School faculty and administrators should be on the lookout and report “red flags” of human trafficking and child exploitation; doing so can prevent trafficking and even save lives. Child predators often target children and young adults online and through social media applications, attempting to befriend potential victims before luring them into an exploitative relationship. Victims of human trafficking are difficult to identify, and many cases likely go unnoticed and unreported.
The National Human Trafficking Hotline (NHTH) notes in 2018, 84 cases of human trafficking were reported to the hotline involving the District of Columbia. Sex trafficking and labor trafficking accounted for 88 percent of the cases reported in the District.
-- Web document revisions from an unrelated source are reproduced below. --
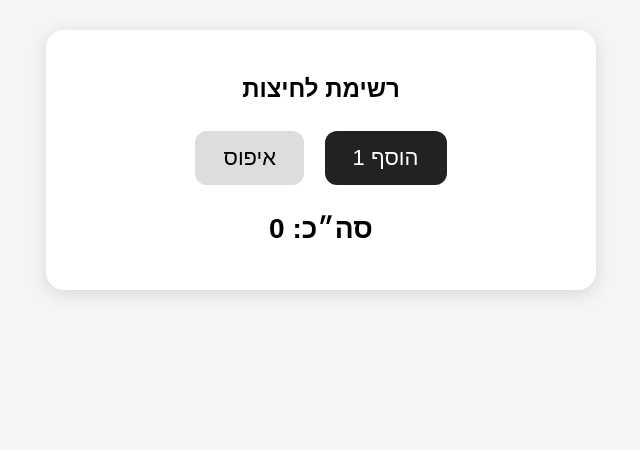
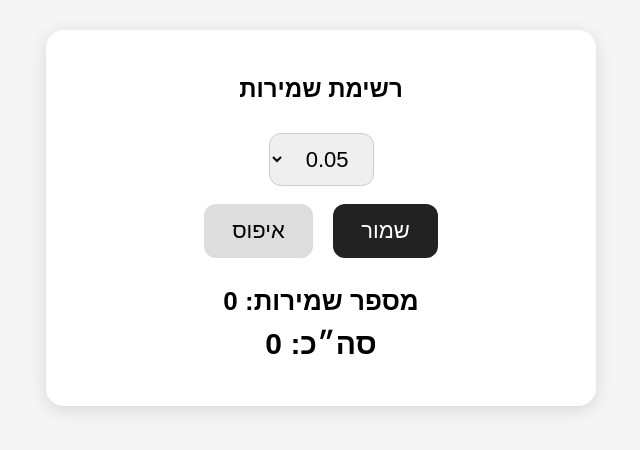
Before and after one commit to netzach353-collab/Learning-guitar-tabs12332, a plain HTML site: page index.html in a window 1280 px wide. Shown: the whole page, without its empty margins (319-959 px from the left). Drawn offline with Linux system fonts and the light colour scheme.

Commit message:
Change title and update functionality for saving

```diff
--- a/index.html
+++ b/index.html
@@ -3,7 +3,8 @@
 <head>
   <meta charset="UTF-8">
   <meta name="viewport" content="width=device-width, initial-scale=1.0">
-  <title>רשימת לחיצות</title>
+  <title>רשימת שמירות</title>
+
   <style>
     body{
       font-family: Arial, sans-serif;
@@ -12,6 +13,7 @@
       padding:30px;
       text-align:center;
     }
+
     .box{
       max-width:500px;
       margin:auto;
@@ -20,6 +22,15 @@
       border-radius:18px;
       box-shadow:0 4px 18px rgba(0,0,0,.12);
     }
+
+    select{
+      font-size:22px;
+      padding:12px 20px;
+      margin:10px;
+      border-radius:12px;
+      border:1px solid #ccc;
+    }
+
     button{
       font-size:22px;
       padding:14px 28px;
@@ -28,24 +39,35 @@
       border-radius:12px;
       cursor:pointer;
     }
+
     #addBtn{
       background:#222;
       color:white;
     }
+
     #clearBtn{
       background:#ddd;
     }
+
     #count{
-      font-size:28px;
-      margin:20px 0;
+      font-size:26px;
+      margin-top:20px;
       font-weight:bold;
     }
+
+    #total{
+      font-size:30px;
+      margin:10px 0;
+      font-weight:bold;
+    }
+
     #list{
       display:flex;
       flex-direction:column;
       gap:8px;
       margin-top:20px;
     }
+
     .item{
       background:#eee;
       padding:12px;
@@ -54,58 +76,150 @@
     }
   </style>
 </head>
+
 <body>
+
 <div class="box">
-    <h2>רשימת לחיצות</h2>
 
-    <button id="addBtn">הוסף 1</button>
+  <h2>רשימת שמירות</h2>
+
+  <select id="valueSelect">
+    <option value="0.05">0.05</option>
+    <option value="0.1">0.1</option>
+    <option value="0.2">0.2</option>
+    <option value="0.25">0.25</option>
+    <option value="0.3">0.3</option>
+    <option value="0.4">0.4</option>
+    <option value="0.5">0.5</option>
+    <option value="0.6">0.6</option>
+    <option value="0.7">0.7</option>
+    <option value="0.8">0.8</option>
+    <option value="0.9">0.9</option>
+    <option value="1">1.0</option>
+  </select>
+
+  <br>
+
+  <button id="addBtn">שמור</button>
   <button id="clearBtn">איפוס</button>
 
-    <div id="count">סה״כ: 0</div>
+  <div id="count">מספר שמירות: 0</div>
+  <div id="total">סה״כ: 0</div>
+
   <div id="list"></div>
+
 </div>
 
 <script>
-    const STORAGE_KEY = "onesList";
 
-    let items = JSON.parse(localStorage.getItem(STORAGE_KEY)) || [];
+  const STORAGE_KEY = "numbersList";
 
-    const addBtn = document.getElementById("addBtn");
-    const clearBtn = document.getElementById("clearBtn");
-    const list = document.getElementById("list");
-    const count = document.getElementById("count");
+  let items =
+    JSON.parse(localStorage.getItem(STORAGE_KEY)) || [];
 
-    function save() {
-      localStorage.setItem(STORAGE_KEY, JSON.stringify(items));
+  const valueSelect =
+    document.getElementById("valueSelect");
+
+  const addBtn =
+    document.getElementById("addBtn");
+
+  const clearBtn =
+    document.getElementById("clearBtn");
+
+  const list =
+    document.getElementById("list");
+
+  const count =
+    document.getElementById("count");
+
+  const total =
+    document.getElementById("total");
+
+
+  function save(){
+    localStorage.setItem(
+      STORAGE_KEY,
+      JSON.stringify(items)
+    );
   }
 
-    function render() {
-      list.innerHTML = "";
-      count.textContent = "סה״כ: " + items.length;
 
-      items.forEach((value, index) => {
-        const div = document.createElement("div");
-        div.className = "item";
-        div.textContent = (index + 1) + ". " + value;
-        list.appendChild(div);
-      });
+  function formatNumber(number){
+
+    // מציג עד 2 ספרות אחרי הנקודה
+    // בלי אפסים מיותרים
+
+    return parseFloat(number.toFixed(2));
   }
 
-    addBtn.addEventListener("click", () => {
-      items.push(1);
+
+  function render(){
+
+    list.innerHTML = "";
+
+    count.textContent =
+      "מספר שמירות: " + items.length;
+
+
+    let sum = items.reduce(
+      (a,b) => a + b,
+      0
+    );
+
+
+    total.textContent =
+      "סה״כ: " + formatNumber(sum);
+
+
+    items.forEach((value,index)=>{
+
+      const div =
+        document.createElement("div");
+
+      div.className = "item";
+
+      div.textContent =
+        (index + 1) +
+        ". " +
+        formatNumber(value);
+
+      list.appendChild(div);
+
+    });
+
+  }
+
+
+  addBtn.addEventListener("click",()=>{
+
+    const value =
+      parseFloat(valueSelect.value);
+
+    items.push(value);
+
     save();
     render();
+
   });
 
-    clearBtn.addEventListener("click", () => {
-      if (confirm("לאפס את כל הרשימה?")) {
+
+  clearBtn.addEventListener("click",()=>{
+
+    if(confirm("לאפס את כל הרשימה?")){
+
       items = [];
+
       save();
       render();
+
     }
+
   });
 
+
   render();
+
 </script>
+
 </body>
 </html>
```
Lines whose indentation alone changed are shown as unchanged.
In July 2019, authorities announced the arrest of five people involved in a sex trafficking ring in various parts of the District. Between April 25 and May 16, the perpetrators knowingly recruited and coerced children to perform commercial sex acts—any sex act where something of value is given to or received by any person. They have all been charged with “Sex Trafficking of Children.”
Various government and non-governmental organizations provide resources and trainings to help the public raise awareness and identify signs of human trafficking. The links to these resources can be found below: